(Difference listings)
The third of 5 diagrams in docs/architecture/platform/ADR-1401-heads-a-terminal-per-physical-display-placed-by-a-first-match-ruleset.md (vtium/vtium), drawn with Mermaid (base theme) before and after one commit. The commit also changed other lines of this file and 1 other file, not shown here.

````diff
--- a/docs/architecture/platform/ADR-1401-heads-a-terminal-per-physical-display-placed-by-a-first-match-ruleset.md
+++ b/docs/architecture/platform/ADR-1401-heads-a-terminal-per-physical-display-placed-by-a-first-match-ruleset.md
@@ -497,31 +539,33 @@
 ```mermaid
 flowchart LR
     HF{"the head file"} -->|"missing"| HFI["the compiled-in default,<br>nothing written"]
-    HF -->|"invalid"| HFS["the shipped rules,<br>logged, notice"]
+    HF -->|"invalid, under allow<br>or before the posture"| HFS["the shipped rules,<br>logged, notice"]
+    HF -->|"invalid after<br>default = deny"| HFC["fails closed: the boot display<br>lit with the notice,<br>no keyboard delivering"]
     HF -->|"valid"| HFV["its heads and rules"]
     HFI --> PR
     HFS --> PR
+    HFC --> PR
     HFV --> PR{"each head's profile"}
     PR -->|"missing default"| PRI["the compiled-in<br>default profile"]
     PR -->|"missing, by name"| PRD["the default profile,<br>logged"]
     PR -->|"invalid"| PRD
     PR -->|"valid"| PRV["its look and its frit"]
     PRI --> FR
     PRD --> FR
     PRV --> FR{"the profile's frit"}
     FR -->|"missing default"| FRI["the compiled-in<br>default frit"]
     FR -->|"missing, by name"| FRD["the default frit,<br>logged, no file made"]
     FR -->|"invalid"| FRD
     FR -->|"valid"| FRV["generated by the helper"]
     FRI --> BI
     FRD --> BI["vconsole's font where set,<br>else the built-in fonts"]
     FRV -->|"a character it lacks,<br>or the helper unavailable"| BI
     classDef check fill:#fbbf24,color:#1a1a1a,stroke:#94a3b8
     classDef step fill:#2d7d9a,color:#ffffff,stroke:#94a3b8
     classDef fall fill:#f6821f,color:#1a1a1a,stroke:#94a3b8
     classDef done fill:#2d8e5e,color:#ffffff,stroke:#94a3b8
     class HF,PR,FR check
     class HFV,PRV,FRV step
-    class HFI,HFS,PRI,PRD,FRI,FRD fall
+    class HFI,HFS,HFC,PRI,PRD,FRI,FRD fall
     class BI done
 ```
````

■ Exercise goal ■
Wherever a line in the data above holds "ruleset", copy that line.

■ Response to this task ■
The third of 5 diagrams in docs/architecture/platform/ADR-1401-heads-a-terminal-per-physical-display-placed-by-a-first-match-ruleset.md (vtium/vtium), drawn with Mermaid (base theme) before and after one commit. The commit also changed other lines of this file and 1 other file, not shown here.
--- a/docs/architecture/platform/ADR-1401-heads-a-terminal-per-physical-display-placed-by-a-first-match-ruleset.md
+++ b/docs/architecture/platform/ADR-1401-heads-a-terminal-per-physical-display-placed-by-a-first-match-ruleset.md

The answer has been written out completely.